I've learnt quite a lot this winter about food. To be honest, I thought I already knew a fair amount, because I enjoy cooking and like to eat healthily. I've had some bad habits, like not eating after sessions to try and lose weight. Not fuelling my body properly at lunchtime, so that by the time dinner comes I'm starving and just eat everything in sight. It's quite hard to write about those habits, because to be honest, on paper they look stupid and contradictory. But once you're in the cycle, it's really hard to get out of it.
So the point I'm getting to, is what I learned in the last couple of weeks - the value of timing your meals and what they comprise of. On hearing that I should be eating around 2-2.5 grams of protein for every KG of body weight to supplement my heavy training, I was horrified to estimate that I probably ate less than 60 grams a day. No wonder my body wants to kill me by the end of the week. Getting up to near 120 grams a day isn't easy, but it seems far more manageable by breaking it down into six batches of twenty grams. Theres less protein than I thought in eggs, and much more than I thought in chicken. I panicked initially at the increase in food, because I feel full basically all the time. But then I found that carefully placing carbohydrates in relation to my sessions means that I get that extra bit of energy when I really need it, and not when its just going to be sitting around!
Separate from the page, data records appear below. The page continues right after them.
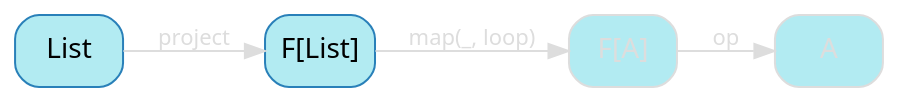
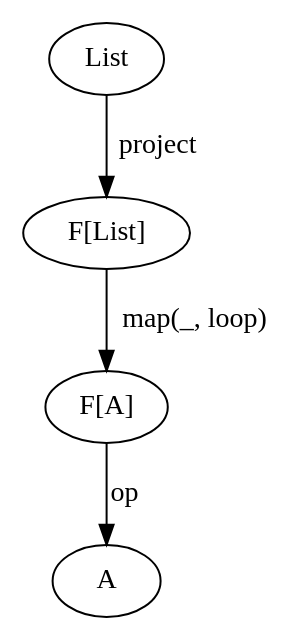
Before and after one commit to nrinaudo/recursion-schemes-from-the-ground-up: the diagram in src/graphviz/cata-7-hl-2.dot, drawn with Graphviz. The commit also changed 205 other files, not shown here.

Commit message:
Use graphviz stylesheets

```diff
--- a/src/graphviz/cata-7-hl-2.dot
+++ b/src/graphviz/cata-7-hl-2.dot
@@ -1,17 +1,10 @@
 digraph {
-    bgcolor=transparent
-    splines=false
-    rankdir=LR
+    List
+    ListFList[label="F[List]"]
+    ListFA[label="F[A]" class="disabled"]
+    A[class="disabled"]
 
-    // Default theme: disabled
-    node[shape="rectangle" style="rounded,filled" color="#dddddd" fillcolor="#b2ebf2" fontcolor="#dddddd" fontname="Segoe UI,Roboto,Helvetica,Arial,sans-serif"]
-    edge [color="#dddddd" fontcolor="#dddddd" fontname="Segoe UI,Roboto,Helvetica,Arial,sans-serif" fontsize=11]
-
-    List[color="#2980B9" fillcolor="#b2ebf2" fontcolor="#000000"]
-    ListFList[label="F[List]" color="#2980B9" fillcolor="#b2ebf2" fontcolor="#000000"]
-    ListFA[label="F[A]"]
-
-    List      -> ListFList [label=project]
-    ListFList -> ListFA[label="map(_, loop)"]
-    ListFA    -> A [label=op]
+    List      -> ListFList [label=project class="disabled"]
+    ListFList -> ListFA[label="map(_, loop)" class="disabled"]
+    ListFA    -> A [label=op class="disabled"]
 }
```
Having spent the last two weeks increasing my protein consumption, and refuelling my body more efficiently, I was surprised to notice that I'm leaner, but with the most energy I've had in months. Hindsight is an infuriating thing, because you wonder why you ever did something in the first place. But that's why it's so effective. Because our bodies adapt to the environment that we create for them, and with the proper information, why wouldn't you fuel it properly? It's hard sometime to not be caught up in the societal judgement of what makes a perfect body, but what I'm truly interested in is being a perfect athlete.